Powered by NewsLook.com
Experimental Ebola Vaccine Shows Promise In Human Trial

Experimental Ebola Vaccine Shows Promise In Human Trial

Newsy (Nov. 27, 2014) — A recent test of a prototype Ebola vaccine generated an immune response to the disease in subjects. Video provided by Newsy
Powered by NewsLook.com
Pet Dogs to Be Used in Anti-Ageing Trial

Pet Dogs to Be Used in Anti-Ageing Trial

Reuters - Innovations Video Online (Nov. 26, 2014) — Researchers in the United States are preparing to discover whether a drug commonly used in human organ transplants can extend the lifespan and health quality of pet dogs. Video provided by Reuters
Powered by NewsLook.com
Today's Prostheses Are More Capable Than Ever

Today's Prostheses Are More Capable Than Ever
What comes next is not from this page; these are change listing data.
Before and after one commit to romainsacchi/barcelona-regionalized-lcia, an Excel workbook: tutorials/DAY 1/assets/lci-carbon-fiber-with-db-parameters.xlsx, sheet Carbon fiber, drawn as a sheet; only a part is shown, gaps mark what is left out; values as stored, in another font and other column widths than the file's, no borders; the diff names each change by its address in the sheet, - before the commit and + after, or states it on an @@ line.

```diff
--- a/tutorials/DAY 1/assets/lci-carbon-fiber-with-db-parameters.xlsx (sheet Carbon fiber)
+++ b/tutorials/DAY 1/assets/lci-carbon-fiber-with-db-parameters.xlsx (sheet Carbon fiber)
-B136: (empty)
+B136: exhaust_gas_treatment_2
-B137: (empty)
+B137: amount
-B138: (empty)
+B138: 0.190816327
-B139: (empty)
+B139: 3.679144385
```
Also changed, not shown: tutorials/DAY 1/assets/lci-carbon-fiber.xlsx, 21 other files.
Newsy (Nov. 26, 2014) — Advances in prosthetics are making replacement body parts stronger and more lifelike than they’ve ever been. Video provided by Newsy
Powered by NewsLook.com

Search ScienceDaily

Number of stories in archives: 140,361

Find with keyword(s):
 
Enter a keyword or phrase to search ScienceDaily for related topics and research stories.

Save/Print:
Share:  

Breaking News:

Strange & Offbeat Stories

 

Health & Medicine

Mind & Brain

Living & Well

In Other News

... from NewsDaily.com

Science News

Health News

Environment News

Technology News



Save/Print:
Share:  

Free Subscriptions


Get the latest science news with ScienceDaily's free email newsletters, updated daily and weekly. Or view hourly updated newsfeeds in your RSS reader:

Get Social & Mobile


Keep up to date with the latest news from ScienceDaily via social networks and mobile apps:

Have Feedback?


Tell us what you think of ScienceDaily -- we welcome both positive and negative comments. Have any problems using the site? Questions?
Mobile iPhone Android Web
Follow Facebook Twitter Google+
Subscribe RSS Feeds Email Newsletters
Latest Headlines Health & Medicine Mind & Brain Space & Time Matter & Energy Computers & Math Plants & Animals Earth & Climate Fossils & Ruins